■ **MATERIAL PROVIDED**
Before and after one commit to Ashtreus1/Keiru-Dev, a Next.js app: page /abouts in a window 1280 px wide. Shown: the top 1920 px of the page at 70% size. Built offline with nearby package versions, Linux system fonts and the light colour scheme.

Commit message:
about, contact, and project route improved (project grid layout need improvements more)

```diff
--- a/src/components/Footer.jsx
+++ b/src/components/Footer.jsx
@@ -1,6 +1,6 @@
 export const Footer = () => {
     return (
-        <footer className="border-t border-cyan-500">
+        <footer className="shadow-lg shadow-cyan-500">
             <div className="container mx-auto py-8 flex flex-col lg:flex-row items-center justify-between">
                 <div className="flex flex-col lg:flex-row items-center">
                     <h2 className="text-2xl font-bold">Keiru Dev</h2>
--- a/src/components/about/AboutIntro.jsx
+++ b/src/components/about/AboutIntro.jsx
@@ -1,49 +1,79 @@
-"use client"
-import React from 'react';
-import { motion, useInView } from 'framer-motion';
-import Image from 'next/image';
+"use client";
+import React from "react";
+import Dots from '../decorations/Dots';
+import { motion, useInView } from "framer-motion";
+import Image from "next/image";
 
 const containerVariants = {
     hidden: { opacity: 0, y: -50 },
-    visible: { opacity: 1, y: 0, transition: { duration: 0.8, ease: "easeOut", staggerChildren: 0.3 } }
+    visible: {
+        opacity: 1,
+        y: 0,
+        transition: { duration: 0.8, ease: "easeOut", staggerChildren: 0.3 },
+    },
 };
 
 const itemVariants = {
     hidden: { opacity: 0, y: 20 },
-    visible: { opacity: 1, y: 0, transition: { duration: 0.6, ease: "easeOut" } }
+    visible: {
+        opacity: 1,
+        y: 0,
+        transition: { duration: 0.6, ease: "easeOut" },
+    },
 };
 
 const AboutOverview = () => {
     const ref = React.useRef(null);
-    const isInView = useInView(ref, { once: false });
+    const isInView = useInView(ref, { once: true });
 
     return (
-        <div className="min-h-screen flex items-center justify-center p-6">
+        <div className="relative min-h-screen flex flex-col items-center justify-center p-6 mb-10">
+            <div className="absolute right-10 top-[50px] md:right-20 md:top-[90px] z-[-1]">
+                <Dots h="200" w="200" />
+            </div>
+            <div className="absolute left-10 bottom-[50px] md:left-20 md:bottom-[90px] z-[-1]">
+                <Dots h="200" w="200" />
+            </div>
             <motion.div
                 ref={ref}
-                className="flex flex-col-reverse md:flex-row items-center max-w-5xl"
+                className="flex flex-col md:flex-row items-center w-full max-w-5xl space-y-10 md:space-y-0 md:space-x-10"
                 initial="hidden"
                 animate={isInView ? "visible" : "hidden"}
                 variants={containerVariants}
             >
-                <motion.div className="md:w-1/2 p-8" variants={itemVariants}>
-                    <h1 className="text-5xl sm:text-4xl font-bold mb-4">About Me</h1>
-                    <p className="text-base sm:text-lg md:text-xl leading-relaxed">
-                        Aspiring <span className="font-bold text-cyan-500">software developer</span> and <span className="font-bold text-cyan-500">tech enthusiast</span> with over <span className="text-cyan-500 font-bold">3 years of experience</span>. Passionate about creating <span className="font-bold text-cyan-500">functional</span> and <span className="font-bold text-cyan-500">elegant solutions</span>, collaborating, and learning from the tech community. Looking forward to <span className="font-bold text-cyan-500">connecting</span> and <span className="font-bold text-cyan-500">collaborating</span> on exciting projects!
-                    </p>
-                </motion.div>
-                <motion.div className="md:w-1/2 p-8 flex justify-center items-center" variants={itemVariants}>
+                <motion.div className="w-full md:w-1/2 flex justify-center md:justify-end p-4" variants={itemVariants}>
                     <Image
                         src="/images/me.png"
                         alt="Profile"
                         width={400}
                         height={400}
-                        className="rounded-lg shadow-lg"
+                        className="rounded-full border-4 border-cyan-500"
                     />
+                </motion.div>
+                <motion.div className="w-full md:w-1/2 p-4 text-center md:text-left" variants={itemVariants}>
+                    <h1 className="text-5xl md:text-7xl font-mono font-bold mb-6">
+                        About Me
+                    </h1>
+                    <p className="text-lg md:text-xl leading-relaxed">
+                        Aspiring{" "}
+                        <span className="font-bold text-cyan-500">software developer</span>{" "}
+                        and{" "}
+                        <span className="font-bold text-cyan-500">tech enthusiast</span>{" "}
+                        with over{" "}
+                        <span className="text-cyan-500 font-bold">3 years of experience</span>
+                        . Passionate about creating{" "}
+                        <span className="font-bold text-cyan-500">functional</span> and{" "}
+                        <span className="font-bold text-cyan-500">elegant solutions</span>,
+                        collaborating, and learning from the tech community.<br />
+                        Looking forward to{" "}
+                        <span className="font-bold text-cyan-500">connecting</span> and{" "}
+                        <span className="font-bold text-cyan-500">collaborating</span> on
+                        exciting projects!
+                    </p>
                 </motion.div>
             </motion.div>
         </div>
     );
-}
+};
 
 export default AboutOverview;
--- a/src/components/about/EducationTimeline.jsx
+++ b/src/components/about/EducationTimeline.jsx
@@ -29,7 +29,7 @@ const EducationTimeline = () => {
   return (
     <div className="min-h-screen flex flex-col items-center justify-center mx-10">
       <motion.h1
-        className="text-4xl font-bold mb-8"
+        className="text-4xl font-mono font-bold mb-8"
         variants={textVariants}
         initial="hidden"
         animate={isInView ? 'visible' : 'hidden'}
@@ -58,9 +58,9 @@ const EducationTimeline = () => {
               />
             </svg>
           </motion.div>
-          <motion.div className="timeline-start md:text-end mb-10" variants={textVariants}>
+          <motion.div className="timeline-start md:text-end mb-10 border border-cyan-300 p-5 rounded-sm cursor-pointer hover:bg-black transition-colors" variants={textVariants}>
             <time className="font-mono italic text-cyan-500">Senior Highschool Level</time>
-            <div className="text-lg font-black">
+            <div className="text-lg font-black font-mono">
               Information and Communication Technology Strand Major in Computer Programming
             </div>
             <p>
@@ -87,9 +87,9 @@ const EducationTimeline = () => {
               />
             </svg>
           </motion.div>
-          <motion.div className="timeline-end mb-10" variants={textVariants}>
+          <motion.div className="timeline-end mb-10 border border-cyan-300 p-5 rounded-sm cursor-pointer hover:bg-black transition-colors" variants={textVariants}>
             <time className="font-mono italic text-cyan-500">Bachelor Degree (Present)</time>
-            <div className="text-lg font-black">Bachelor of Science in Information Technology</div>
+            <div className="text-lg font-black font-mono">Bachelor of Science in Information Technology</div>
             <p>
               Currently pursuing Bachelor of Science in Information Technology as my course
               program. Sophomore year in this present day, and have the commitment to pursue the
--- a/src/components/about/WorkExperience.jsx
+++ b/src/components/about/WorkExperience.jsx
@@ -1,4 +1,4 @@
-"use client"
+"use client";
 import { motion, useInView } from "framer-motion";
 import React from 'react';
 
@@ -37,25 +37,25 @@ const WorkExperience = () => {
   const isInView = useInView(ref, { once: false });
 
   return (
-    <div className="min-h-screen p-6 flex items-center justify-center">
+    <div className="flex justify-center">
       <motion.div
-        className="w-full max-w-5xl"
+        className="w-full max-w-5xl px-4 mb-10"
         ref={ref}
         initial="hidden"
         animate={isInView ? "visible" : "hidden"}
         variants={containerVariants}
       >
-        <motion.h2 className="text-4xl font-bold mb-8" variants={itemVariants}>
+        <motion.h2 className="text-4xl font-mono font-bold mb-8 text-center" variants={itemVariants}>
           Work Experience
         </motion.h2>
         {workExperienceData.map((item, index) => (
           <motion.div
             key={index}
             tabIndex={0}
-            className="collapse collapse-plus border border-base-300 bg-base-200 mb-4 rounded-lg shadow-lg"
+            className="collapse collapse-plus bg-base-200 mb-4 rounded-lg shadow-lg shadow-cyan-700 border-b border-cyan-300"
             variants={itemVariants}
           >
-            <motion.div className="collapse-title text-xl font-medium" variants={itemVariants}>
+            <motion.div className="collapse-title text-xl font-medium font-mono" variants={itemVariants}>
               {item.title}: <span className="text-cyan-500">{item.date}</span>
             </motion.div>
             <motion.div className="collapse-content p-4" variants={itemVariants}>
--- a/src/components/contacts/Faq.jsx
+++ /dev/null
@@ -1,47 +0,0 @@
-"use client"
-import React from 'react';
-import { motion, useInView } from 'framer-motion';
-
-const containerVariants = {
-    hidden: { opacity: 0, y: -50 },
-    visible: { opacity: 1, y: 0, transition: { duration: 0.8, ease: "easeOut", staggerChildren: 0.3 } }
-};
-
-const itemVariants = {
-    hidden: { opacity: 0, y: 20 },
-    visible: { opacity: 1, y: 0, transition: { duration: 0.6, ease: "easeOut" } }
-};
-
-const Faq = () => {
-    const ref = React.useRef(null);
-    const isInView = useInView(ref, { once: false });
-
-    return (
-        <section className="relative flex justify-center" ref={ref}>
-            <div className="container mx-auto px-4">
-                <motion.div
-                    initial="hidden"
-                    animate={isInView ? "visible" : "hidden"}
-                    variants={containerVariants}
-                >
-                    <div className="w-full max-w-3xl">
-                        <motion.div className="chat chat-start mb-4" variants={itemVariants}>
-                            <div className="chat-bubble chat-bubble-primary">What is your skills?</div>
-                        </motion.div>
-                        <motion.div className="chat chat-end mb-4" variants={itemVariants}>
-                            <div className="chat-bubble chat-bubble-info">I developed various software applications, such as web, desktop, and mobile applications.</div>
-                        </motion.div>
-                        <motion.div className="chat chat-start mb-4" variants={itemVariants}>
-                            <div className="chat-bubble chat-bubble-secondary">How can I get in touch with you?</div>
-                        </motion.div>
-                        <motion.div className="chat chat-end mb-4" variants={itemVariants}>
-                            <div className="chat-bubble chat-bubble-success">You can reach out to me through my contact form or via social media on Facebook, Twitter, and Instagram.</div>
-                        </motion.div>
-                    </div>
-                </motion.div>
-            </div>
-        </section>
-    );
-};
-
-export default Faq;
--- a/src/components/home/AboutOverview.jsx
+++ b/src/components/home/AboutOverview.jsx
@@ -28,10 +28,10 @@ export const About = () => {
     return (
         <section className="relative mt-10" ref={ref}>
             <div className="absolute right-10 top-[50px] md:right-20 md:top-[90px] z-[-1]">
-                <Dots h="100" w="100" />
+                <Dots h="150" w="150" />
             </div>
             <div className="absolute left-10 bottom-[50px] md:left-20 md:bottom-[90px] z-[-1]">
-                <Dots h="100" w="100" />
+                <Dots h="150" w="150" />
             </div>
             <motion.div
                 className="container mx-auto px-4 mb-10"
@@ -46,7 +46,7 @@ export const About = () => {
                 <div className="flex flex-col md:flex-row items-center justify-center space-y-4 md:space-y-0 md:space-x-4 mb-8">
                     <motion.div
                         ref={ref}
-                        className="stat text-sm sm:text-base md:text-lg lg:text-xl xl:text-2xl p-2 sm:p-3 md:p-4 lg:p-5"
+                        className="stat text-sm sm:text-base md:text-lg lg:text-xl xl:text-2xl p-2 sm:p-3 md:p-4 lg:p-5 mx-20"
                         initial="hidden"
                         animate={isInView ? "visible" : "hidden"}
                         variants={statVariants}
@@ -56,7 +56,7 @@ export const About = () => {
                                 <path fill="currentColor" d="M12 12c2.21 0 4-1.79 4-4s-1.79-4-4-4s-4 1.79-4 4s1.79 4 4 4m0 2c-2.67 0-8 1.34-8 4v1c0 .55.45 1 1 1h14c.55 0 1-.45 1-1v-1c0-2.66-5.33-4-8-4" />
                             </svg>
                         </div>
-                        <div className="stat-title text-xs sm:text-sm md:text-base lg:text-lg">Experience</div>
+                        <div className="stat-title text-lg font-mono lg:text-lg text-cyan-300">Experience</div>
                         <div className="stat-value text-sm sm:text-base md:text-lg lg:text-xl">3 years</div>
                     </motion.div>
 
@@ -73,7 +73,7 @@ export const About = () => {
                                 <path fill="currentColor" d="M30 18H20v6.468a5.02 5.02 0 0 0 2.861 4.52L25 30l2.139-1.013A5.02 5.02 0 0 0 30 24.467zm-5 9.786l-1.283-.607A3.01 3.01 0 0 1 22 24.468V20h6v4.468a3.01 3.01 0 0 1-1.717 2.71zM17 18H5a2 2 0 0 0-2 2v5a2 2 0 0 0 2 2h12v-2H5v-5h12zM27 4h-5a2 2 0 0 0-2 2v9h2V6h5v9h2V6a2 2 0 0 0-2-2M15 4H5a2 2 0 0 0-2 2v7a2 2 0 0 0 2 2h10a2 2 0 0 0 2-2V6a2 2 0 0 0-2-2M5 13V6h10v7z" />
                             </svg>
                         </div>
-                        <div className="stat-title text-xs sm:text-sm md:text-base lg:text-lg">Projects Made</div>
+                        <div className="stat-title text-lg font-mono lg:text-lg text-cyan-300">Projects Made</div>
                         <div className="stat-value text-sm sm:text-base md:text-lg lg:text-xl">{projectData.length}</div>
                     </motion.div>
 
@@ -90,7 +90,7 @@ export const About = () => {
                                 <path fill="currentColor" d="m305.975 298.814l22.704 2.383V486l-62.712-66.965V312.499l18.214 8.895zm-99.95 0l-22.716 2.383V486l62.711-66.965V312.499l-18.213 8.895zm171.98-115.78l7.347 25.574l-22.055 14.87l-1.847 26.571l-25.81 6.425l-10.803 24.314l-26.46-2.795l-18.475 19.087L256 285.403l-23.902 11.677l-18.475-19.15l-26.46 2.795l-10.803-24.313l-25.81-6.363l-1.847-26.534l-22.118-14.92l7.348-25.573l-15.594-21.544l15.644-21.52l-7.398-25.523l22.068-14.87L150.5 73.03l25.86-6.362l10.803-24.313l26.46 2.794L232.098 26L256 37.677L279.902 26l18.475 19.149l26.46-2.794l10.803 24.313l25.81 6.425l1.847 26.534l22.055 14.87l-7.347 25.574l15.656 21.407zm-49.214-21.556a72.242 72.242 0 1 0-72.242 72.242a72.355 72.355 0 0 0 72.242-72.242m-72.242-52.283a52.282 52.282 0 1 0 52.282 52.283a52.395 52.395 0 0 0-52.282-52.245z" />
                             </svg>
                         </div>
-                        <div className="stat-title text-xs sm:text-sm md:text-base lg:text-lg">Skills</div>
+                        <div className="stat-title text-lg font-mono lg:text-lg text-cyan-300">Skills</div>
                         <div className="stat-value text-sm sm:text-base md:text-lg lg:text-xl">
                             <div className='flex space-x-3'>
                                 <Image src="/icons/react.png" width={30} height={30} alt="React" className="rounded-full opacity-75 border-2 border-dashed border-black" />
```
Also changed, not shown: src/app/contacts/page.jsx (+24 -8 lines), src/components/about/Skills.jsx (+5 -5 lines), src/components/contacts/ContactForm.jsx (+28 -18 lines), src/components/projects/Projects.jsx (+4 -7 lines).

■ **TASK DETAILS**
Once the lines of the entries containing the word "value" have been counted, report the number alone.

■ **RESPONSE BELOW**
3